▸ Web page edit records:
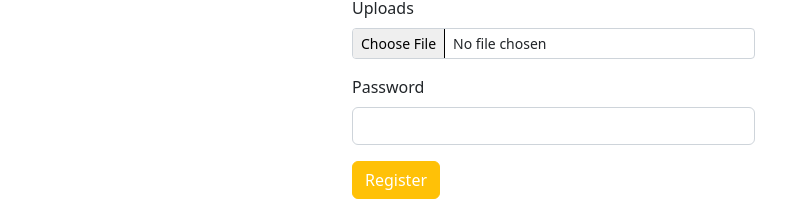
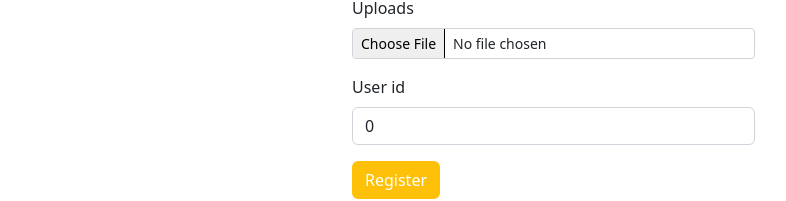
Before and after one commit to amitsingh17051/lightup, a React (Vite) app: page /add-idea in a window 1280 px wide. Shown: the part 424-625 px from the top of the page, without its empty margins (39-825 px from the left). Built offline with nearby package versions, Linux system fonts and the light colour scheme.

Commit message:
Added ajax for create user and add idea form with login anf login check ajax

```diff
--- a/package.json
+++ b/package.json
@@ -9,6 +9,7 @@
     "preview": "vite preview"
   },
   "dependencies": {
+    "bcryptjs": "^2.4.3",
     "react": "^18.2.0",
     "react-dom": "^18.2.0",
     "react-router-dom": "^6.4.5"
--- a/src/pages/add-idea.jsx
+++ b/src/pages/add-idea.jsx
@@ -1,29 +1,50 @@
-import React from 'react'
+import { useState } from 'react'
+
+
 function AddIdea() {
+  const [name, setName] = useState('');
+  const [description, setDescription] = useState('');
+  const [userId, setUserId] = useState(0);
+  const [postData, setPostData] = useState('');
 
+  const addIdeaFormHandler = (event) => {
+    event.preventDefault();
+
+    const requestOptions = {
+        method: 'POST',
+        headers: { 'Content-Type': 'application/json' },
+        mode: 'cors',
+        body: JSON.stringify({ name, description, userId })
+    };
+    fetch('http://localhost:8000/api/idea/', requestOptions)
+        .then(response => response.json())
+        .then(data => this.setPostData({ postId: data.id }));
+
+    console.log(postData);
+  }
 
   return (
     <div className="add-idea  container mt-5">
         <div className="row">
             <div className="col-md-5 offset-md-3">
                 <div className="px-4 py-5 my-5">
-                    <form width="300px">
+                    <form width="300px" onSubmit={addIdeaFormHandler}>
                         <div className="mb-3">
                             <label for="exampleInputEmail1" className="form-label">Name</label>
-                            <input type="text" className="form-control" name='name' />
+                            <input type="text" className="form-control" name='name' onChange={event => setName(event.target.value)}  value={name} />
 
                         </div>
                         <div className="mb-3">
                             <label for="exampleInputEmail1" className="form-label">Description</label>
-                            <textarea className="form-control" id="exampleFormControlTextarea1" rows="3"></textarea>
+                            <textarea className="form-control" id="exampleFormControlTextarea1" rows="3"  onChange={event => setDescription(event.target.value)} >{description}</textarea>
                         </div>
                         <div class="mb-3">
                             <label for="formFileSm" className="form-label">Uploads</label>
                             <input className="form-control form-control-sm" id="formFileSm" type="file" />
                         </div>
                         <div className="mb-3">
-                            <label for="exampleInputPassword1" className="form-label">Password</label>
-                            <input type="password" name="password" className="form-control" id="exampleInputPassword1" />
+                            <label for="exampleInputPassword1" className="form-label">User id</label>
+                            <input type="text" name="userId" className="form-control" onChange={event => setUserId(event.target.value)} value={userId} />
                         </div>
 
                         <button type="submit" className="btn text-white btn-warning">Register</button>
--- a/src/pages/login.jsx
+++ b/src/pages/login.jsx
@@ -1,20 +1,55 @@
-import React from 'react'
+import { useState, useEffect } from 'react'
+
+
+
 
 function Login() {
+
+    const [name, setName] = useState('');
+    const [password, setPassword] = useState('');
+
+
+    const loginUserFormHandler = (event) => {
+      event.preventDefault();
+      const requestOptions = {
+          method: 'POST',
+          headers: { 'Content-Type': 'application/json' },
+          mode: 'cors',
+          body: JSON.stringify({ name, password })
+      };
+      fetch('http://localhost:8000/api/user/login', requestOptions)
+          .then(response => response.json())
+          .then(data => localStorage.setItem("token", data.token));
+
+    }
+
+    useEffect(() => {
+        fetch('http://localhost:8000/api/user/username', {
+            method: 'POST',
+            headers: {
+                "x-access-token": localStorage.getItem('token')
+            }
+        })
+        .then(res => res.json())
+        .then(data => data.isLoggedIn ? history.push("/add-idea"): null )
+    }, [])
+
+
+
     return (
         <div className="login container mt-5">
             <div className="row">
                 <div className="col-md-5 offset-md-3">
                     <div className="px-4 py-5 my-5">
-                        <form width="300px">
+                        <form width="300px" onSubmit={loginUserFormHandler}>
                             <div className="mb-3">
-                                <label for="exampleInputEmail1" className="form-label">Email address</label>
-                                <input type="email" className="form-control" id="exampleInputEmail1" aria-describedby="emailHelp" />
+                                <label for="exampleInputEmail1" className="form-label">Username</label>
+                                <input type="text" className="form-control" id="exampleInputEmail1" aria-describedby="emailHelp" onChange={event => setName(event.target.value)}  value={name} />
                                 <div id="emailHelp" className="form-text">We'll never share your email with anyone else.</div>
                             </div>
                             <div className="mb-3">
                                 <label for="exampleInputPassword1" className="form-label">Password</label>
-                                <input type="password" className="form-control" id="exampleInputPassword1" />
+                                <input type="password" className="form-control" id="exampleInputPassword1" onChange={event => setPassword(event.target.value)} value={password} />
                             </div>
 
                             <button type="submit" className="btn text-white btn-warning">Login</button>
--- a/src/pages/register.jsx
+++ b/src/pages/register.jsx
@@ -1,26 +1,48 @@
-import React from 'react'
+import {useState} from 'react'
 
 function Register() {
+
+
+    const [name, setName] = useState('');
+    const [password, setPassword] = useState('');
+    const [email, setEmail] = useState('');
+
+
+    const registerUserFormHandler = (event) => {
+      event.preventDefault();
+
+      const requestOptions = {
+          method: 'POST',
+          headers: { 'Content-Type': 'application/json' },
+          mode: 'cors',
+          body: JSON.stringify({ name, email, password })
+      };
+      fetch('http://localhost:8000/api/user/', requestOptions)
+          .then(response => response.json())
+          .then(data => this.setPostData({ postId: data.id }));
+
+    }
+
 
     return (
         <div className="register container mt-5">
             <div className="row">
                 <div className="col-md-5 offset-md-3">
                     <div className="px-4 py-5 my-5">
-                        <form width="300px">
+                        <form width="300px" onSubmit={registerUserFormHandler}>
                             <div className="mb-3">
                                 <label for="exampleInputEmail1" className="form-label">Name</label>
-                                <input type="text" className="form-control" name='name' />
+                                <input type="text" className="form-control" name='name' onChange={event => setName(event.target.value)}  value={name} />
 
                             </div>
                             <div className="mb-3">
                                 <label for="exampleInputEmail1" className="form-label">Email address</label>
-                                <input type="email" name='email' className="form-control" id="exampleInputEmail1" aria-describedby="emailHelp" />
+                                <input type="email" name='email' className="form-control" id="exampleInputEmail1" aria-describedby="emailHelp" onChange={event => setEmail(event.target.value)}  value={email}/>
                                 <div id="emailHelp" className="form-text">We'll never share your email with anyone else.</div>
                             </div>
                             <div className="mb-3">
                                 <label for="exampleInputPassword1" className="form-label">Password</label>
-                                <input type="password" name="password" className="form-control" id="exampleInputPassword1" />
+                                <input type="password" name="password" className="form-control" id="exampleInputPassword1" onChange={event => setPassword(event.target.value)} value={password}/>
                             </div>
 
                             <button type="submit" className="btn text-white btn-warning">Register</button>
```
Also changed, not shown: 1 other file (tests, documents, lock files or other folders).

▸ What is expected: Drop the images and return the data verbatim.

▸ Written answer:
Before and after one commit to amitsingh17051/lightup, a React (Vite) app: page /add-idea in a window 1280 px wide. Shown: the part 424-625 px from the top of the page, without its empty margins (39-825 px from the left). Built offline with nearby package versions, Linux system fonts and the light colour scheme.

Commit message:
Added ajax for create user and add idea form with login anf login check ajax

```diff
--- a/package.json
+++ b/package.json
@@ -9,6 +9,7 @@
     "preview": "vite preview"
   },
   "dependencies": {
+    "bcryptjs": "^2.4.3",
     "react": "^18.2.0",
     "react-dom": "^18.2.0",
     "react-router-dom": "^6.4.5"
--- a/src/pages/add-idea.jsx
+++ b/src/pages/add-idea.jsx
@@ -1,29 +1,50 @@
-import React from 'react'
+import { useState } from 'react'
+
+
 function AddIdea() {
+  const [name, setName] = useState('');
+  const [description, setDescription] = useState('');
+  const [userId, setUserId] = useState(0);
+  const [postData, setPostData] = useState('');
 
+  const addIdeaFormHandler = (event) => {
+    event.preventDefault();
+
+    const requestOptions = {
+        method: 'POST',
+        headers: { 'Content-Type': 'application/json' },
+        mode: 'cors',
+        body: JSON.stringify({ name, description, userId })
+    };
+    fetch('http://localhost:8000/api/idea/', requestOptions)
+        .then(response => response.json())
+        .then(data => this.setPostData({ postId: data.id }));
+
+    console.log(postData);
+  }
 
   return (
     <div className="add-idea  container mt-5">
         <div className="row">
             <div className="col-md-5 offset-md-3">
                 <div className="px-4 py-5 my-5">
-                    <form width="300px">
+                    <form width="300px" onSubmit={addIdeaFormHandler}>
                         <div className="mb-3">
                             <label for="exampleInputEmail1" className="form-label">Name</label>
-                            <input type="text" className="form-control" name='name' />
+                            <input type="text" className="form-control" name='name' onChange={event => setName(event.target.value)}  value={name} />
 
                         </div>
                         <div className="mb-3">
                             <label for="exampleInputEmail1" className="form-label">Description</label>
-                            <textarea className="form-control" id="exampleFormControlTextarea1" rows="3"></textarea>
+                            <textarea className="form-control" id="exampleFormControlTextarea1" rows="3"  onChange={event => setDescription(event.target.value)} >{description}</textarea>
                         </div>
                         <div class="mb-3">
                             <label for="formFileSm" className="form-label">Uploads</label>
                             <input className="form-control form-control-sm" id="formFileSm" type="file" />
                         </div>
                         <div className="mb-3">
-                            <label for="exampleInputPassword1" className="form-label">Password</label>
-                            <input type="password" name="password" className="form-control" id="exampleInputPassword1" />
+                            <label for="exampleInputPassword1" className="form-label">User id</label>
+                            <input type="text" name="userId" className="form-control" onChange={event => setUserId(event.target.value)} value={userId} />
                         </div>
 
                         <button type="submit" className="btn text-white btn-warning">Register</button>
--- a/src/pages/login.jsx
+++ b/src/pages/login.jsx
@@ -1,20 +1,55 @@
-import React from 'react'
+import { useState, useEffect } from 'react'
+
+
+
 
 function Login() {
+
+    const [name, setName] = useState('');
+    const [password, setPassword] = useState('');
+
+
+    const loginUserFormHandler = (event) => {
+      event.preventDefault();
+      const requestOptions = {
+          method: 'POST',
+          headers: { 'Content-Type': 'application/json' },
+          mode: 'cors',
+          body: JSON.stringify({ name, password })
+      };
+      fetch('http://localhost:8000/api/user/login', requestOptions)
+          .then(response => response.json())
+          .then(data => localStorage.setItem("token", data.token));
+
+    }
+
+    useEffect(() => {
+        fetch('http://localhost:8000/api/user/username', {
+            method: 'POST',
+            headers: {
+                "x-access-token": localStorage.getItem('token')
+            }
+        })
+        .then(res => res.json())
+        .then(data => data.isLoggedIn ? history.push("/add-idea"): null )
+    }, [])
+
+
+
     return (
         <div className="login container mt-5">
             <div className="row">
                 <div className="col-md-5 offset-md-3">
                     <div className="px-4 py-5 my-5">
-                        <form width="300px">
+                        <form width="300px" onSubmit={loginUserFormHandler}>
                             <div className="mb-3">
-                                <label for="exampleInputEmail1" className="form-label">Email address</label>
-                                <input type="email" className="form-control" id="exampleInputEmail1" aria-describedby="emailHelp" />
+                                <label for="exampleInputEmail1" className="form-label">Username</label>
+                                <input type="text" className="form-control" id="exampleInputEmail1" aria-describedby="emailHelp" onChange={event => setName(event.target.value)}  value={name} />
                                 <div id="emailHelp" className="form-text">We'll never share your email with anyone else.</div>
                             </div>
                             <div className="mb-3">
                                 <label for="exampleInputPassword1" className="form-label">Password</label>
-                                <input type="password" className="form-control" id="exampleInputPassword1" />
+                                <input type="password" className="form-control" id="exampleInputPassword1" onChange={event => setPassword(event.target.value)} value={password} />
                             </div>
 
                             <button type="submit" className="btn text-white btn-warning">Login</button>
--- a/src/pages/register.jsx
+++ b/src/pages/register.jsx
@@ -1,26 +1,48 @@
-import React from 'react'
+import {useState} from 'react'
 
 function Register() {
+
+
+    const [name, setName] = useState('');
+    const [password, setPassword] = useState('');
+    const [email, setEmail] = useState('');
+
+
+    const registerUserFormHandler = (event) => {
+      event.preventDefault();
+
+      const requestOptions = {
+          method: 'POST',
+          headers: { 'Content-Type': 'application/json' },
+          mode: 'cors',
+          body: JSON.stringify({ name, email, password })
+      };
+      fetch('http://localhost:8000/api/user/', requestOptions)
+          .then(response => response.json())
+          .then(data => this.setPostData({ postId: data.id }));
+
+    }
+
 
     return (
         <div className="register container mt-5">
             <div className="row">
                 <div className="col-md-5 offset-md-3">
                     <div className="px-4 py-5 my-5">
-                        <form width="300px">
+                        <form width="300px" onSubmit={registerUserFormHandler}>
                             <div className="mb-3">
                                 <label for="exampleInputEmail1" className="form-label">Name</label>
-                                <input type="text" className="form-control" name='name' />
+                                <input type="text" className="form-control" name='name' onChange={event => setName(event.target.value)}  value={name} />
 
                             </div>
                             <div className="mb-3">
                                 <label for="exampleInputEmail1" className="form-label">Email address</label>
-                                <input type="email" name='email' className="form-control" id="exampleInputEmail1" aria-describedby="emailHelp" />
+                                <input type="email" name='email' className="form-control" id="exampleInputEmail1" aria-describedby="emailHelp" onChange={event => setEmail(event.target.value)}  value={email}/>
                                 <div id="emailHelp" className="form-text">We'll never share your email with anyone else.</div>
                             </div>
                             <div className="mb-3">
                                 <label for="exampleInputPassword1" className="form-label">Password</label>
-                                <input type="password" name="password" className="form-control" id="exampleInputPassword1" />
+                                <input type="password" name="password" className="form-control" id="exampleInputPassword1" onChange={event => setPassword(event.target.value)} value={password}/>
                             </div>
 
                             <button type="submit" className="btn text-white btn-warning">Register</button>
```
Also changed, not shown: 1 other file (tests, documents, lock files or other folders).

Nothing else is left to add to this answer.